__Goal of the exercise__
For the listing below, work out how many lines hold the word "docs" and give that number by itself.

● ● ● ● ● ● ●

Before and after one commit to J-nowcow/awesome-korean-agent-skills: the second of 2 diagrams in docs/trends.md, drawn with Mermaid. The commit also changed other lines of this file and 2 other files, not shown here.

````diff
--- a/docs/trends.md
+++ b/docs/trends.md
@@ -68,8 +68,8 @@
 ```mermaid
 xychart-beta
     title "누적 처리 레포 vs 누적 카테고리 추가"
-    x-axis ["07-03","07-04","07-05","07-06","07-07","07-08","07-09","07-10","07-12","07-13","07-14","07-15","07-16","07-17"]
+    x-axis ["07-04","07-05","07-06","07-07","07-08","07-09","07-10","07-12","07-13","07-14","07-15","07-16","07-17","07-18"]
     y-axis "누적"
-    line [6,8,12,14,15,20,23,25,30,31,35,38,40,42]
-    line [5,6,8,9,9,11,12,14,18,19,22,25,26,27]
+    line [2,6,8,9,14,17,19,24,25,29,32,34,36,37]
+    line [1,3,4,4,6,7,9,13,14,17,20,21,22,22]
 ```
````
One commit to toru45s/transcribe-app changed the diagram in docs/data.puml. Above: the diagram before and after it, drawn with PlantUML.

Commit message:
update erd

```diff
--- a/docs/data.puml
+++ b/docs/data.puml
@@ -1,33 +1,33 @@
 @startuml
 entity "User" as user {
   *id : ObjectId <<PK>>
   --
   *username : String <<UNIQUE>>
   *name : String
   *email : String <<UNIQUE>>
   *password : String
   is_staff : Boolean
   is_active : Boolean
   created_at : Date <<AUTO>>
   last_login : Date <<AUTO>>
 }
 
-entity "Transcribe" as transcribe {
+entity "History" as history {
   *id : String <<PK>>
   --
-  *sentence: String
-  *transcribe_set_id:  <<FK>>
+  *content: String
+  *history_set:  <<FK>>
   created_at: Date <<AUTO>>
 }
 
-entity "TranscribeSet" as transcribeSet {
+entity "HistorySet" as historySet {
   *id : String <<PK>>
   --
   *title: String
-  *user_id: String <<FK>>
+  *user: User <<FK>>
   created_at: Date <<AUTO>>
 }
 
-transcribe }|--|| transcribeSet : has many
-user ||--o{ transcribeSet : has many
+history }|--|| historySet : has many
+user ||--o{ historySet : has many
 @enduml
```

● ● ● ● ● ● ●

__Task output__
6